Incorporating images onto a webpage can be a great way to improve user experience. Often, they can enrich the textual content of a website significantly by segmenting a seeming text-heavy webpage into attractive sections of informative writing. Not only can images contribute to a positive user experience, but they also have the potential to drive relevant traffic to a website. For example, if a person would like to take a holiday to a certain place, they might do a Google search for famous landmarks within that area. In modern SERPs, other verticals (images, videos, news, etc.) are incorporated onto the first page of results directly. So, if a person runs a travel agency website, for example, if an image from their site is properly optimised it could have a chance of appearing on the first page of results and possibly generating a conversion. Obviously then, image optimisation does have a place in SEO strategies, so here are a few tips to help you make the most of your images.
The search engines are not able to read images directly, hence why it is so important that search engine optimisation professionals make the most of the other signals that the search engines use to interpret what an image is. The first of these signals is the filename. The search engines will often use the file name to determine the content of an image, so obscure and irrelevant file names are not advised. It is also an opportunity to include keyword-rich text on your webpage, as long as the image is relevant to the keyword.
An example that might be used to illustrate how filenames can be used is if a website sells certain products.
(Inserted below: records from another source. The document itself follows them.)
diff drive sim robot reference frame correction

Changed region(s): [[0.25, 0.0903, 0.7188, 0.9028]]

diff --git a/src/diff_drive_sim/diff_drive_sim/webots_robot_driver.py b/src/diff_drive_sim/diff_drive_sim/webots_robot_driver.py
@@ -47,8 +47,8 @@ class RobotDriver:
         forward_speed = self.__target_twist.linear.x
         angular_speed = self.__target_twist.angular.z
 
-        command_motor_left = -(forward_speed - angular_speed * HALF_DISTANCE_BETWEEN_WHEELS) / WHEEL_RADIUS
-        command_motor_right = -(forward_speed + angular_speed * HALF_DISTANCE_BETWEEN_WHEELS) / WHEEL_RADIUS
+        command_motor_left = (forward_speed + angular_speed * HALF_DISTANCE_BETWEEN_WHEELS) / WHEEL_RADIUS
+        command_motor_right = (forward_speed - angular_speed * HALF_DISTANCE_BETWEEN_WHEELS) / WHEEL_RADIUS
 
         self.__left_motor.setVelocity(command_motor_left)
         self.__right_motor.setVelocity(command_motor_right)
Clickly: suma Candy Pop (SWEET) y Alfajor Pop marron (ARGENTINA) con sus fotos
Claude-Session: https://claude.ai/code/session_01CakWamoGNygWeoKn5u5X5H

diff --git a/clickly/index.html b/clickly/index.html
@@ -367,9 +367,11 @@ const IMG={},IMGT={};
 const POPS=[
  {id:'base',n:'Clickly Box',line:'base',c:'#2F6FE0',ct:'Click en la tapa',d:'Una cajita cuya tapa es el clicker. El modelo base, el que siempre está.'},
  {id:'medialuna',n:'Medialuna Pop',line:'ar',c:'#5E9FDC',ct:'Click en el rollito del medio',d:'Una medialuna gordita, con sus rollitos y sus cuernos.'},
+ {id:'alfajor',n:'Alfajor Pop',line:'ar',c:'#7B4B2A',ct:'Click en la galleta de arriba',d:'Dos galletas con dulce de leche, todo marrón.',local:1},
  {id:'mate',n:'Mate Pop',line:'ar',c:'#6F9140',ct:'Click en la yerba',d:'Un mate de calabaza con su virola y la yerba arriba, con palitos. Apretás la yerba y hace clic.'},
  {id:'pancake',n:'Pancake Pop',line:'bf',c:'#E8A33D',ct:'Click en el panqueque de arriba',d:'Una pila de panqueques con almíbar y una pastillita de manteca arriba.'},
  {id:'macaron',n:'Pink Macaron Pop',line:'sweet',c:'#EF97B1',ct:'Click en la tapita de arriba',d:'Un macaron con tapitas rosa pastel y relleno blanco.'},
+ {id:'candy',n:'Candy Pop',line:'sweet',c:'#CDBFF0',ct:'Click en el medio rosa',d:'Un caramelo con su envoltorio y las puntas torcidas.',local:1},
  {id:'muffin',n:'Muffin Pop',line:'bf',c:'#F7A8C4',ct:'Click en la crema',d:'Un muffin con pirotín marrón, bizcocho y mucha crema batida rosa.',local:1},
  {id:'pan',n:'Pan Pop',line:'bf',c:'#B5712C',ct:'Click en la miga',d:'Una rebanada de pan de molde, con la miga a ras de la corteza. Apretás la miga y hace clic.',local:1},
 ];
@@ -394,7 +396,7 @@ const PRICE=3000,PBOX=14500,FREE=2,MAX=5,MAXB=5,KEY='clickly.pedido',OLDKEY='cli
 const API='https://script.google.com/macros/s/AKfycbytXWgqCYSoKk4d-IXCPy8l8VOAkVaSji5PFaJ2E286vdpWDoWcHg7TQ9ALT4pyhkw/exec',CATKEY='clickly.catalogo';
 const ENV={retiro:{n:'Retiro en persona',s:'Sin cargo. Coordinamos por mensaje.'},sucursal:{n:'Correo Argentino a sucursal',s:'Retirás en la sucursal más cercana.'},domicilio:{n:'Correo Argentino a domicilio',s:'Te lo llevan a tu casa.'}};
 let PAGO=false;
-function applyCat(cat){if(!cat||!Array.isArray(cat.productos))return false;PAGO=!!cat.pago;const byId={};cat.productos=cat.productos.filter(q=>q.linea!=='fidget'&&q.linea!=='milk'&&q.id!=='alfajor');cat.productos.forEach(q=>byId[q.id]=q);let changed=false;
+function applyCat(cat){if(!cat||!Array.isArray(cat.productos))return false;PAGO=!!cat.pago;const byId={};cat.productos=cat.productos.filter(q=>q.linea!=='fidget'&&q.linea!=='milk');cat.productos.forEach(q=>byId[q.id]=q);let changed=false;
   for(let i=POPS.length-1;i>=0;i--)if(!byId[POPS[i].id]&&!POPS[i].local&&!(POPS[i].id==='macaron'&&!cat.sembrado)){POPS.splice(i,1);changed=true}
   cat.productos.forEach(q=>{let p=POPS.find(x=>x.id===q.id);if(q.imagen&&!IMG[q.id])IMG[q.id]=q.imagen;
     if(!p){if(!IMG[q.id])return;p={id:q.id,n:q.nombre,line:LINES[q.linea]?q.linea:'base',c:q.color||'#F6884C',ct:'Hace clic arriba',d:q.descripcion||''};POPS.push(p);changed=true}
To ensure the most thorough image optimisation is achieved, each product should be saved under the unique filename of that product, as supposed to an umbrella category that could be used to describe the product generally.
The ‘Alt attribute’ allows a description of the content within the image in the HTML coding that constructs a webpage. This textual description is arguably where the search engines derive the most information about the content of an image. Again, it provides another opportunity to use keyword-rich text on the webpage.
These two examples of techniques that can be used for image optimisation show how keywords and general semantic themes of a website can be further reinforced. These techniques are both particularly effective for ranking highly in image search, which as mentioned above, can possibly generate a higher conversion rate if optimised effectively, and relevantly.
Other techniques that can be used to optimise images include captions and boldface text. However, generally, these are considered to be not as important as the previous two strategies, although again, they do provide an opportunity to reinforce the semantic and keyword structure of a website.
While images can contribute to a positive user experience and to driving in relevant traffic, it is worth remembering images, and image links are not as important a signal as text-based links for the search engines. Image optimisation should always be considered for SEO, but as a brief caveat, it is not advisable to sacrifice other aspects of SEO techniques.